__PROBLEM DESCRIPTION__.
Return, word for word, the line containing "xychart-beta" and every line after it through the last line of the records below.

__SOURCE DATA__.

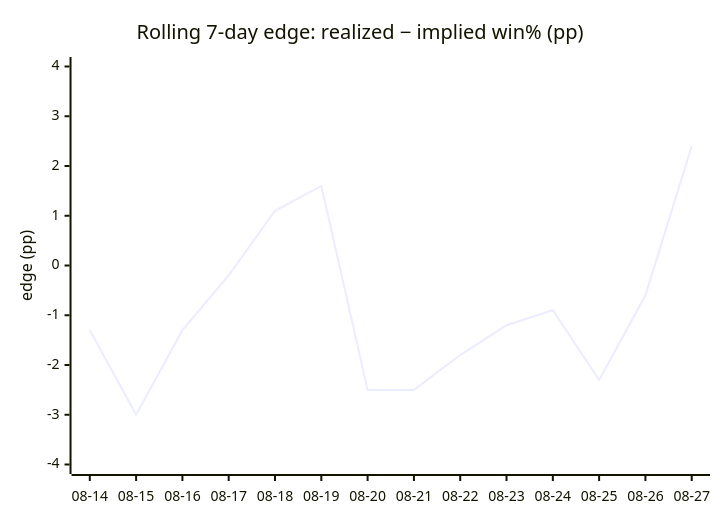
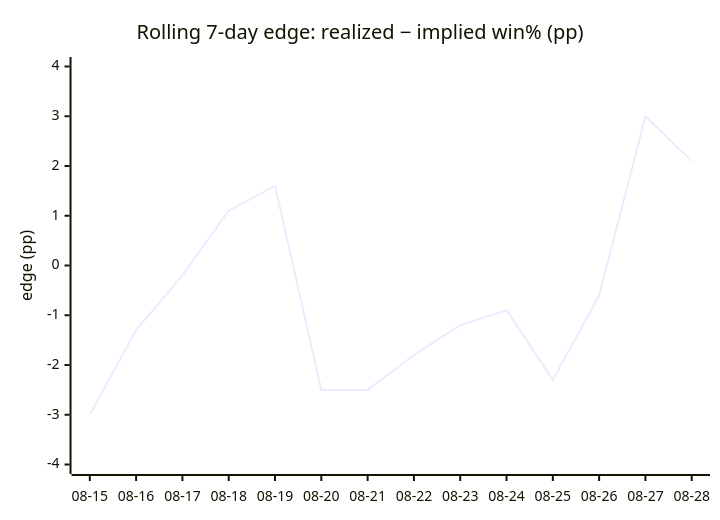
The fourth of 4 diagrams in DAILY_AGSU_REPORT.md (dpk1212/nhl-savant), drawn with Mermaid before and after one commit. The commit also changed other lines of this file, not shown here.

````diff
--- a/DAILY_AGSU_REPORT.md
+++ b/DAILY_AGSU_REPORT.md
@@ -842,7 +841,7 @@
 ```mermaid
 xychart-beta
     title "Rolling 7-day edge: realized − implied win% (pp)"
-    x-axis ["08-14", "08-15", "08-16", "08-17", "08-18", "08-19", "08-20", "08-21", "08-22", "08-23", "08-24", "08-25", "08-26", "08-27"]
+    x-axis ["08-15", "08-16", "08-17", "08-18", "08-19", "08-20", "08-21", "08-22", "08-23", "08-24", "08-25", "08-26", "08-27", "08-28"]
     y-axis "edge (pp)" -4 --> 4
-    line [-1.3, -3, -1.3, -0.2, 1.1, 1.6, -2.5, -2.5, -1.8, -1.2, -0.9, -2.3, -0.6, 2.4]
+    line [-3, -1.3, -0.2, 1.1, 1.6, -2.5, -2.5, -1.8, -1.2, -0.9, -2.3, -0.6, 3, 2.1]
 ```
````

__ANSWER FOR THE TASK__.
 xychart-beta
     title "Rolling 7-day edge: realized − implied win% (pp)"
-    x-axis ["08-14", "08-15", "08-16", "08-17", "08-18", "08-19", "08-20", "08-21", "08-22", "08-23", "08-24", "08-25", "08-26", "08-27"]
+    x-axis ["08-15", "08-16", "08-17", "08-18", "08-19", "08-20", "08-21", "08-22", "08-23", "08-24", "08-25", "08-26", "08-27", "08-28"]
     y-axis "edge (pp)" -4 --> 4
-    line [-1.3, -3, -1.3, -0.2, 1.1, 1.6, -2.5, -2.5, -1.8, -1.2, -0.9, -2.3, -0.6, 2.4]
+    line [-3, -1.3, -0.2, 1.1, 1.6, -2.5, -2.5, -1.8, -1.2, -0.9, -2.3, -0.6, 3, 2.1]
 ```
````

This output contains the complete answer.